State Environmental Programs
Over 40 percent of the EPA’s budget ($3.5 billion of 8.1 billion) goes to State and Tribal Grants (STAG), which include, among other things, funding for environmental regulatory staffing on the state level. EPA funds states to run their own drinking water programs ($100 million/year); clean water programs (about $230 million/year); clean air programs (about $230 million per year) and other state environmental programs. Local communities receive money through the State Revolving Fund.
The EPA oversees the cleanup of toxic superfund sites and holds polluters financially responsible.
Oil Spill Cleanup
The EPA conducts and supervises cleanup efforts (on land and in non-coast guard controlled waters) for oil or hazardous chemical spills. Examples include: Exxon Valdez, Kalamazoo, and Floreffe spills.
The EPA maintains the ENERGY STAR® program, which helps consumers identify the most energy efficient appliances and equipment that can save them money and energy.
Clean Water/Safe Drinking Water
The EPA sets health-based standards, limiting contaminants in drinking water. It provides billions of dollars to communities to deliver safe drinking water and improve water quality.
- The EPA can also step in and measure safety of drinking water sources threatened by oil and gas operations when states refuse to act.
- After disasters, the EPA provides resources to get drinking water and sewage treatments back online quickly.
State/Local Drinking Water & Wastewater Infrastructure – The EPA spends about $860 million a year funding states/localities to improve drinking water infrastructure and about $1.4 billion per year funding states/localities to upgrade sewage treatment and other municipal wastewater infrastructure.

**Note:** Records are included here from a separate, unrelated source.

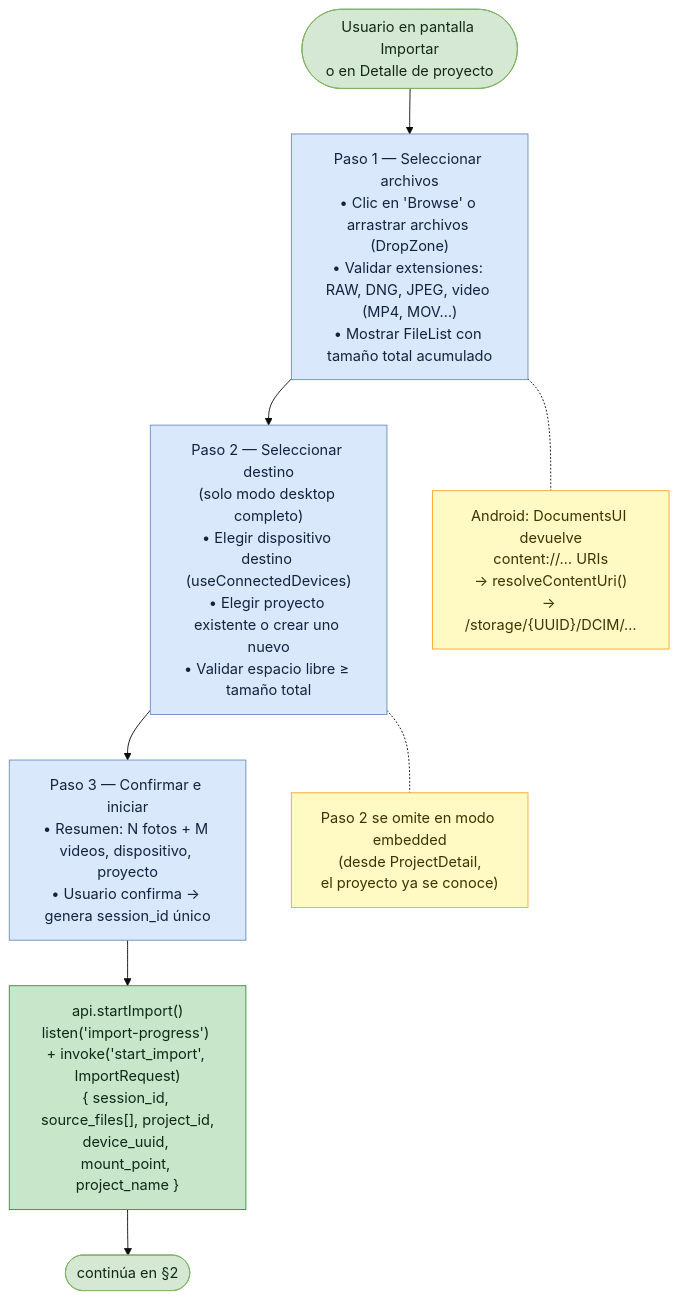
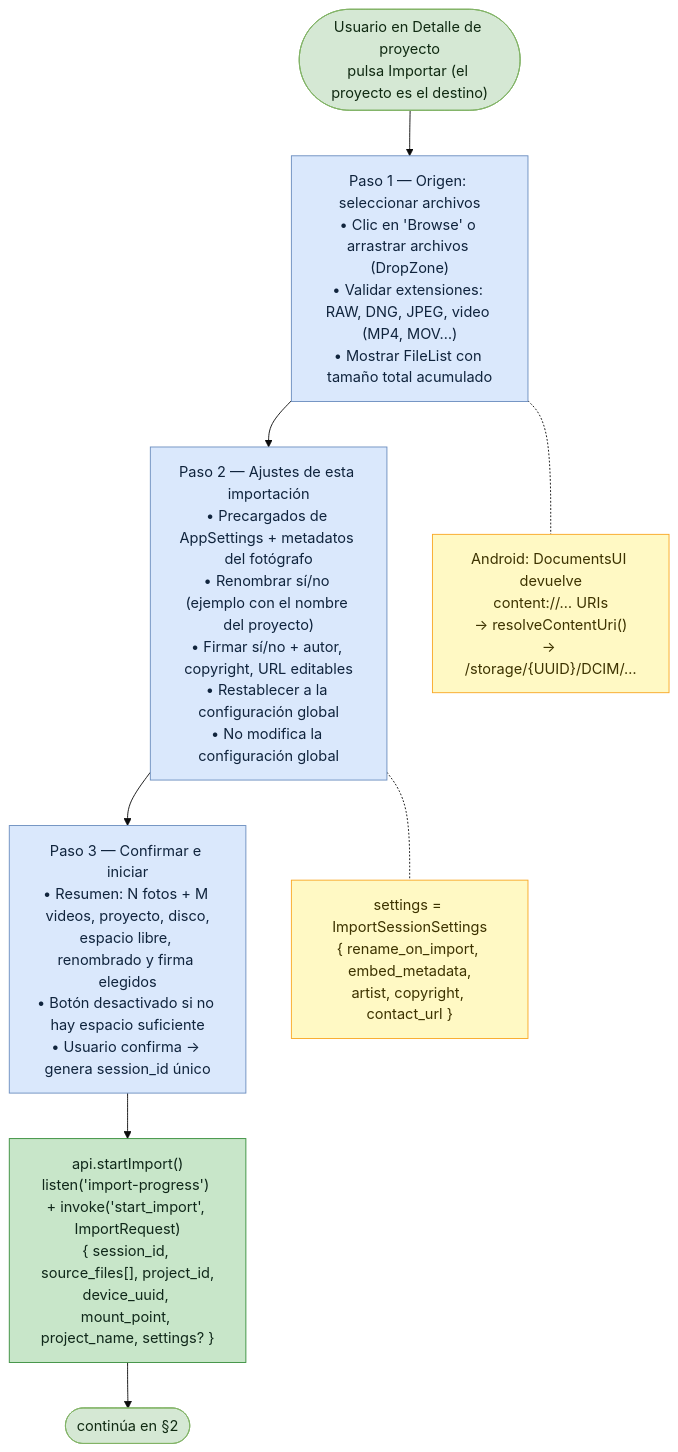
The second of 7 diagrams in docs/useCases/flujo-importar-imagenes.md (everitosan/lumik), drawn with Mermaid (base theme) before and after one commit. The commit also changed other lines of this file and 20 other files, not shown here.

First line of the commit message:
feat(import): ajustes de renombrado y firma en cada importación

````diff
--- a/docs/useCases/flujo-importar-imagenes.md
+++ b/docs/useCases/flujo-importar-imagenes.md
@@ -41,25 +41,25 @@
 ```mermaid
 flowchart TD
-    start(["Usuario en pantalla Importar<br/>o en Detalle de proyecto"])
-    s1["Paso 1 — Seleccionar archivos<br/>• Clic en 'Browse' o arrastrar archivos (DropZone)<br/>• Validar extensiones: RAW, DNG, JPEG, video (MP4, MOV…)<br/>• Mostrar FileList con tamaño total acumulado"]
-    s2["Paso 2 — Seleccionar destino<br/>(solo modo desktop completo)<br/>• Elegir dispositivo destino (useConnectedDevices)<br/>• Elegir proyecto existente o crear uno nuevo<br/>• Validar espacio libre ≥ tamaño total"]
-    s3["Paso 3 — Confirmar e iniciar<br/>• Resumen: N fotos + M videos, dispositivo, proyecto<br/>• Usuario confirma → genera session_id único"]
-    invoke["api.startImport()<br/>listen('import-progress') + invoke('start_import', ImportRequest)<br/>{ session_id, source_files[], project_id,<br/>device_uuid, mount_point, project_name }"]
+    start(["Usuario en Detalle de proyecto<br/>pulsa Importar (el proyecto es el destino)"])
+    s1["Paso 1 — Origen: seleccionar archivos<br/>• Clic en 'Browse' o arrastrar archivos (DropZone)<br/>• Validar extensiones: RAW, DNG, JPEG, video (MP4, MOV…)<br/>• Mostrar FileList con tamaño total acumulado"]
+    s2["Paso 2 — Ajustes de esta importación<br/>• Precargados de AppSettings + metadatos del fotógrafo<br/>• Renombrar sí/no (ejemplo con el nombre del proyecto)<br/>• Firmar sí/no + autor, copyright, URL editables<br/>• Restablecer a la configuración global<br/>• No modifica la configuración global"]
+    s3["Paso 3 — Confirmar e iniciar<br/>• Resumen: N fotos + M videos, proyecto, disco,<br/>espacio libre, renombrado y firma elegidos<br/>• Botón desactivado si no hay espacio suficiente<br/>• Usuario confirma → genera session_id único"]
+    invoke["api.startImport()<br/>listen('import-progress') + invoke('start_import', ImportRequest)<br/>{ session_id, source_files[], project_id,<br/>device_uuid, mount_point, project_name, settings? }"]
     next(["continúa en §2"])
 
     n_uri["Android: DocumentsUI devuelve<br/>content://… URIs<br/>→ resolveContentUri()<br/>→ /storage/{UUID}/DCIM/…"]
-    n_emb["Paso 2 se omite en modo embedded<br/>(desde ProjectDetail,<br/>el proyecto ya se conoce)"]
+    n_set["settings = ImportSessionSettings<br/>{ rename_on_import, embed_metadata,<br/>artist, copyright, contact_url }"]
 
     start --> s1 --> s2 --> s3 --> invoke --> next
     s1 -.- n_uri
-    s2 -.- n_emb
+    s2 -.- n_set
 
     classDef term fill:#d5e8d4,stroke:#82b366,color:#102a12
     classDef ui fill:#dae8fc,stroke:#6c8ebf,color:#10243d
     classDef ipc fill:#c8e6c9,stroke:#388e3c,color:#10281a
     classDef note fill:#fff9c4,stroke:#f9a825,color:#3d3300
     class start,next term
     class s1,s2,s3 ui
     class invoke ipc
-    class n_uri,n_emb note
+    class n_uri,n_set note
 ```
````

Sewage Rules – The EPA sets rules to prevent raw sewage from polluting our drinking water sources.
Protecting fish and fishing jobs – The EPA sets surface water standards that protect fish and shellfish, and related fishing jobs, from toxic pollution.
Beachgoer Protection – The EPA protects beachgoers from pollution by establishing minimum national water quality standards and guidelines for swimming.
Clean Air and Climate Protection
The EPA sets limits on dangerous air pollutants from factories, refineries, power plants, oil and gas extraction, and vehicles. These limits protect public health, helping prevent asthma attacks, birth defects, respiratory and cardiovascular disease and cancer.
Greenhouse Gases, including CO2 Pollution Limits – The EPA has a critical role in limiting greenhouse gases, including CO2, pollution from power plants, motor vehicles, and other sources that drives dangerous climate change.
Smog-forming, Soot Pollution and Toxic Air Limits – The EPA sets health standards for air pollution to guarantee all Americans the right to breathe safe air. It also sets limits on pollution from power plants, motor vehicles and other sources.
CFCs and Ozone Depleting Chemicals – The EPA is responsible for saving the ozone layer and preventing millions of cases of skin cancer by eliminating CFCs and other ozone-depleting chemicals.
Pollution Reporting – The EPA puts out a report each year called the Toxics Release Inventory, supporting the public’s Right to Know about air and water pollution and contaminated land in communities around the nation.
The EPA reviews applications for new chemicals to ensure they are safe before they are allowed on the market.
The EPA makes sure that roach sprays, mosquito repellents, flea collars, and other products kill bugs without poisoning people.
The EPA reviews the safety of pesticides and herbicides sprayed on food crops, golf courses, public rights-of-way, etc. It can limit or prohibit uses when it determines a chemical isn’t safe for human health or the environment.
Oil and Gas Waste Disposal
The EPA helps guide states in the handling and disposal of oil and gas waste, including toxic waste.
Hazardous and Solid Waste Regulations
The EPA administers safeguards for how hazardous and non-hazardous waste is generated, transported, treated, stored, and disposed.
The EPA prepares for and responds to emergencies involving radioactive materials, deploying response team to work with agencies at all levels, monitoring radioactivity, and providing guidelines on how to protect people from unhealthy levels of radiation.
The EPA supports efforts to revitalize local economies and make communities healthier and more livable in collaboration with government agencies, NGOs and the private sector. For example, it provides small grants, technical assistance, reports, and other analyses to support best practices in disaster-resilient community design.